PROBLEM REQUIREMENTS: Go through the records and copy each line where the word "MenuButton" occurs.

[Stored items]
== Segment start ==
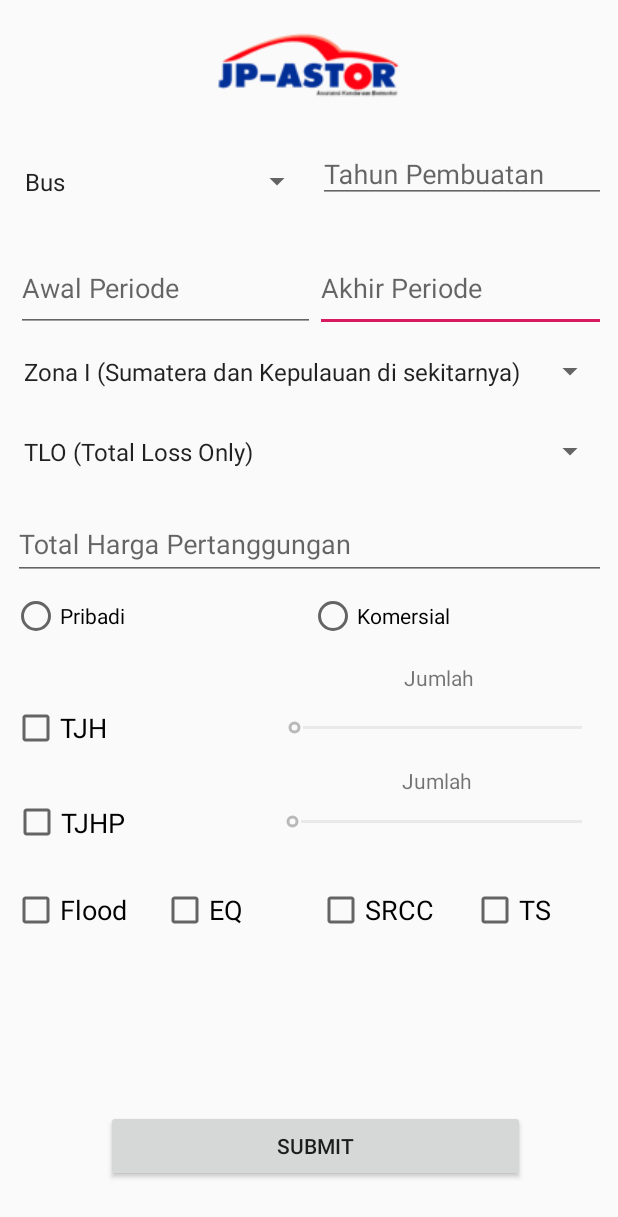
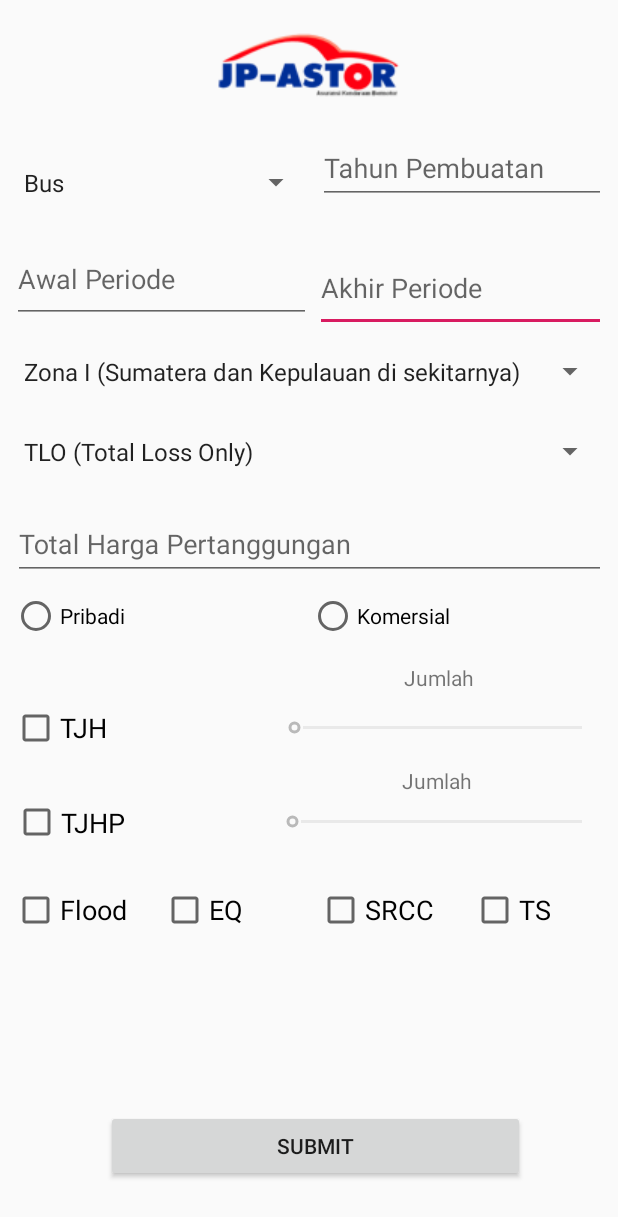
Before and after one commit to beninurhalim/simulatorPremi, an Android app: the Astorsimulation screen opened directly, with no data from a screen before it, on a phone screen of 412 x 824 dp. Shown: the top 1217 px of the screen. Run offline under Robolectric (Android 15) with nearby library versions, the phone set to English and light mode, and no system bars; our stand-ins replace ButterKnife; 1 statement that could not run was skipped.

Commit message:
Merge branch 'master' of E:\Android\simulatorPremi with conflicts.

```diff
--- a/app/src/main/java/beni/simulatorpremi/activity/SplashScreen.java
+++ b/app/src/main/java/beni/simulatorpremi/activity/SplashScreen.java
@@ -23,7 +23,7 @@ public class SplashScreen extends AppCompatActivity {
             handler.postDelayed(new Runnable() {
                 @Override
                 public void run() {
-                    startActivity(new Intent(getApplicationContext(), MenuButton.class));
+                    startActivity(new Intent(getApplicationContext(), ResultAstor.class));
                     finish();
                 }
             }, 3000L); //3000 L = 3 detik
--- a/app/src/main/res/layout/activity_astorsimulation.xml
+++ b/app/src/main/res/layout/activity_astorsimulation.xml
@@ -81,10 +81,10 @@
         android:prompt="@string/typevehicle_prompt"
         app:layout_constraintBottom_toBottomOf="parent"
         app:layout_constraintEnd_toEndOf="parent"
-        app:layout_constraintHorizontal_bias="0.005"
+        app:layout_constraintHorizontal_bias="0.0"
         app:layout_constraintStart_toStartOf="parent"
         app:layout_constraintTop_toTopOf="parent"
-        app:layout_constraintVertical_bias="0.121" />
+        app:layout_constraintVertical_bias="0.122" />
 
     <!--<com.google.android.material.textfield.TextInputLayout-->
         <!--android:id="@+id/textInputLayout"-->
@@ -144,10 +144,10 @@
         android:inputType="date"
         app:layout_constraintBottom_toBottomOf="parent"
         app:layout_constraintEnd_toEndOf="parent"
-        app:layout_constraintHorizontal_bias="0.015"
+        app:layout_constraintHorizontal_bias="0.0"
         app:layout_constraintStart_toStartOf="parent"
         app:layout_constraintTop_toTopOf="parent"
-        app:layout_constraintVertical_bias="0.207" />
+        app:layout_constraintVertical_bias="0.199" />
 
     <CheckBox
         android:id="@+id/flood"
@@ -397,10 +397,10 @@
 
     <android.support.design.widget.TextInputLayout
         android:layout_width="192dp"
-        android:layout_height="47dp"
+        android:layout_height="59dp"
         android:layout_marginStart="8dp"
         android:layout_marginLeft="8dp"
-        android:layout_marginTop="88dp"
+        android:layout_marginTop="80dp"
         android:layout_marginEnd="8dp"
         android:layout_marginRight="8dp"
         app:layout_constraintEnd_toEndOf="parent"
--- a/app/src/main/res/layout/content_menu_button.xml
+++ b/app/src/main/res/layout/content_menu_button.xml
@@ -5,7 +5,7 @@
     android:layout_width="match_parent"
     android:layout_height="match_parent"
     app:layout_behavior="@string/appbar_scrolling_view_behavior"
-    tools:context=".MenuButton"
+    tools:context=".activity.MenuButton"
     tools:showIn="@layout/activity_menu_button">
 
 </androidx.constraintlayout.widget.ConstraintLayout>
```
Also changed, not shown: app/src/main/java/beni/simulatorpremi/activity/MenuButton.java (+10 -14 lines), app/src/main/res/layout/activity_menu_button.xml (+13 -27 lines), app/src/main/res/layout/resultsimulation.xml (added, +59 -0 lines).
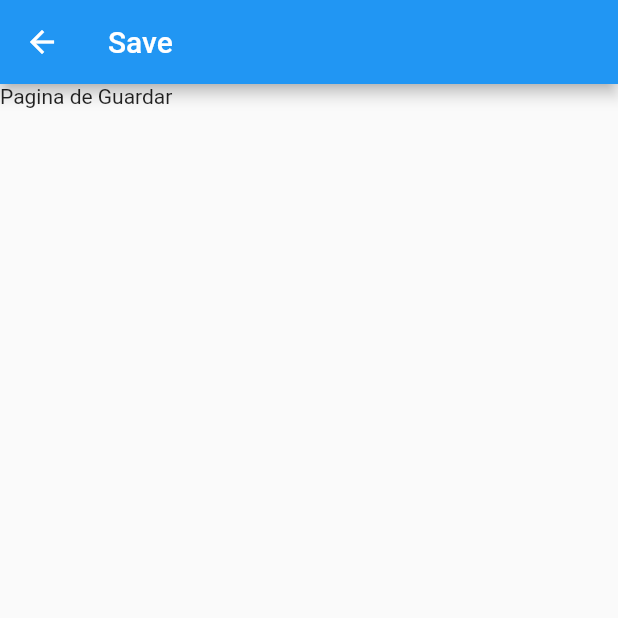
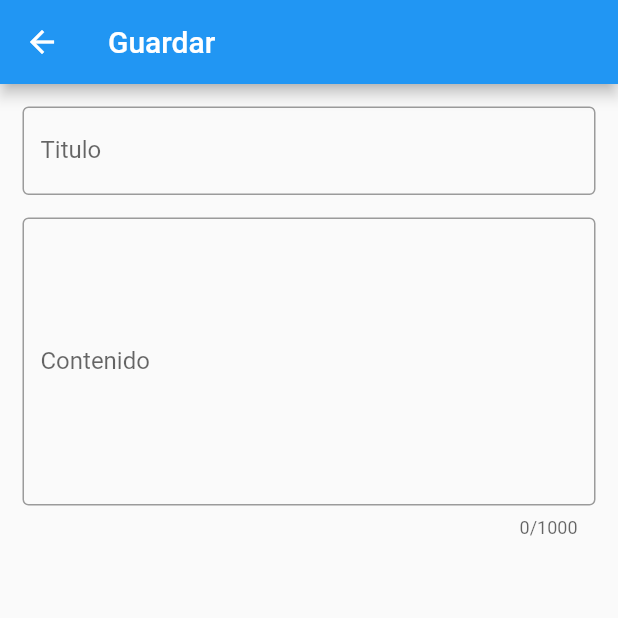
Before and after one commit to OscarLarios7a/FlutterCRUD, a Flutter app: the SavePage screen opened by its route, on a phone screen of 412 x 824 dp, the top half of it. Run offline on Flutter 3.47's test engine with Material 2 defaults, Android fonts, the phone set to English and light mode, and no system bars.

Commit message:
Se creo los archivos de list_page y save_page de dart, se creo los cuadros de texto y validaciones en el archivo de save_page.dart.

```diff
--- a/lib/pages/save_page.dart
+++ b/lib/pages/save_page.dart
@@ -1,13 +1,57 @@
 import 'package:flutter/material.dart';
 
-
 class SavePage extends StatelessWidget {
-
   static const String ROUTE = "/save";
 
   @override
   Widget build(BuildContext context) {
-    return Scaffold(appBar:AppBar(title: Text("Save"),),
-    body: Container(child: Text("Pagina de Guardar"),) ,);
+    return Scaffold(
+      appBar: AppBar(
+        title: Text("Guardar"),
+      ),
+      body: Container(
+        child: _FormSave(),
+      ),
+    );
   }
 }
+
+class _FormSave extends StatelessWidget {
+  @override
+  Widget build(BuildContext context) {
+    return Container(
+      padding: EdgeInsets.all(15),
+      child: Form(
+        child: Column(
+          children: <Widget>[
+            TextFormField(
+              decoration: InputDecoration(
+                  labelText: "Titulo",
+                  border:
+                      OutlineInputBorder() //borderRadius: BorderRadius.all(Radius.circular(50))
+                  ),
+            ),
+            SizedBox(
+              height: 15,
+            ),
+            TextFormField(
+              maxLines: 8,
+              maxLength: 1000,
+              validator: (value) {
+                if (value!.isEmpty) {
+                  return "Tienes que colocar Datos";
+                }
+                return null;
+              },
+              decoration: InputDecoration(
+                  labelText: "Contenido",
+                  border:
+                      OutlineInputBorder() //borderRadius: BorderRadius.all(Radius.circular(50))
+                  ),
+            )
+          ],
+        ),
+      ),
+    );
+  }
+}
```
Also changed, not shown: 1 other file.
== Segment end ==
OUTPUT FOR THIS EXERCISE:
-                    startActivity(new Intent(getApplicationContext(), MenuButton.class));
-    tools:context=".MenuButton"
+    tools:context=".activity.MenuButton"
Also changed, not shown: app/src/main/java/beni/simulatorpremi/activity/MenuButton.java (+10 -14 lines), app/src/main/res/layout/activity_menu_button.xml (+13 -27 lines), app/src/main/res/layout/resultsimulation.xml (added, +59 -0 lines).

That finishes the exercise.